"What would the criminal activity be?" Tapper asked. "There was nothing criminal, there's nothing — there are no national secrets."

Then Conway tried to argue that it doesn't matter whether the administration has evidence of a crime.
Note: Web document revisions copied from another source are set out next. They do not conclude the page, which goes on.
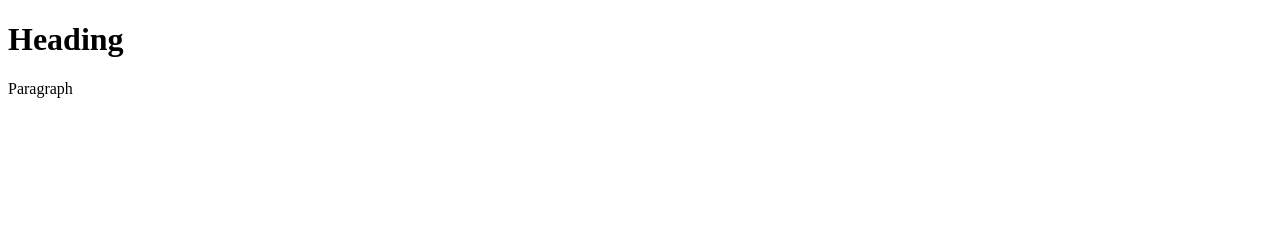
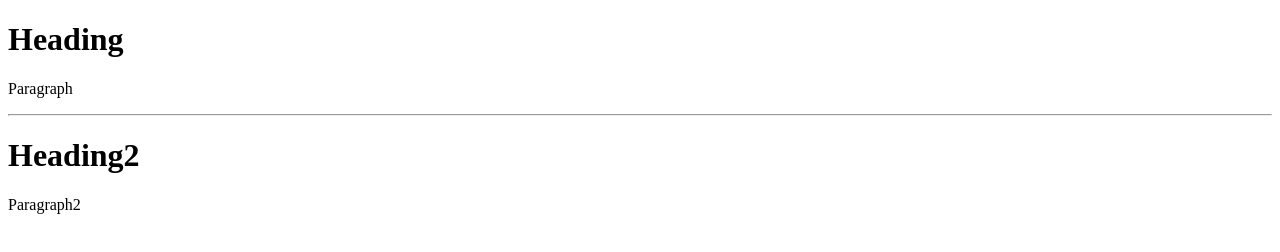
Before and after one commit to stubbsb1/my-first-git-project, a plain HTML site: page index.html in a window 1280 px wide. Drawn offline with Linux system fonts and the light colour scheme.

Commit message:
Added another heading and paragraph

```diff
--- a/index.html
+++ b/index.html
@@ -6,5 +6,8 @@
     <body>
         <h1>Heading</h1>
         <p>Paragraph</p>
+        <hr />
+        <h1>Heading2</h1>
+        <p>Paragraph2</p>
     </body>
 </html>
```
The mere act of criticizing Trump in print, she suggested, is suspicious enough that the feds should go fishing for some other crime this person may or may not have committed.

"Anybody who would do this, you don't know what else they're saying," Conway said.

Tapper was taken aback by this reply.

"But that's not how investigations are done," he pointed out. "You don't look at somebody's behavior and say, 'If somebody did this, which is not illegal, maybe he or she also did something illegal.'"

The op-ed piece in question, authored by an anonymous senior Trump administration official who claims to be "part of the resistance" inside the administration, reveals that "many of the senior officials in [Trump’s] own administration are working diligently from within to frustrate parts of his agenda and his worst inclinations."

Trump has suggested on Twitter that the anonymous official is a threat to national security, and told reporters on Friday that Attorney General Jeff Sessions should investigate the author's identity.

But the official's description tracked closely with excerpts from a bombshell new Bob Woodward book, which features stories of senior Trump aides ignoring or subverting Trump’s orders to, among other things, assassinate Syrian dictator Bashar al-Assad. Former senior economic adviser Gary Cohn is also said to have twice stolen documents to prevent Trump from making disastrous trade moves.

And just a few weeks ago, Speaker of the House Paul Ryan (R-WI) bragged that he has privately helped stop Trump from creating "tragedy" — yet in public, he has consistently refused to either criticize Trump or act to stop him.

As Wallace and Tapper each pointed out, there is absolutely no reason to believe the author of this piece committed a crime.

The one offense the author is guilty of? Helping to prop up the Trump regime — just like Pence and Conway, not to mention almost every other elected Republican.

The bind that Pence and Conway find themselves in is a familiar one to Trump loyalists and sycophants, because they are defending something that is indefensible.

Given Trump's consistently abhorrent behavior in public during his presidency, Americans have every reason to believe the disturbing revelations about how he acts in private.

Published with permission of The American Independent Foundation.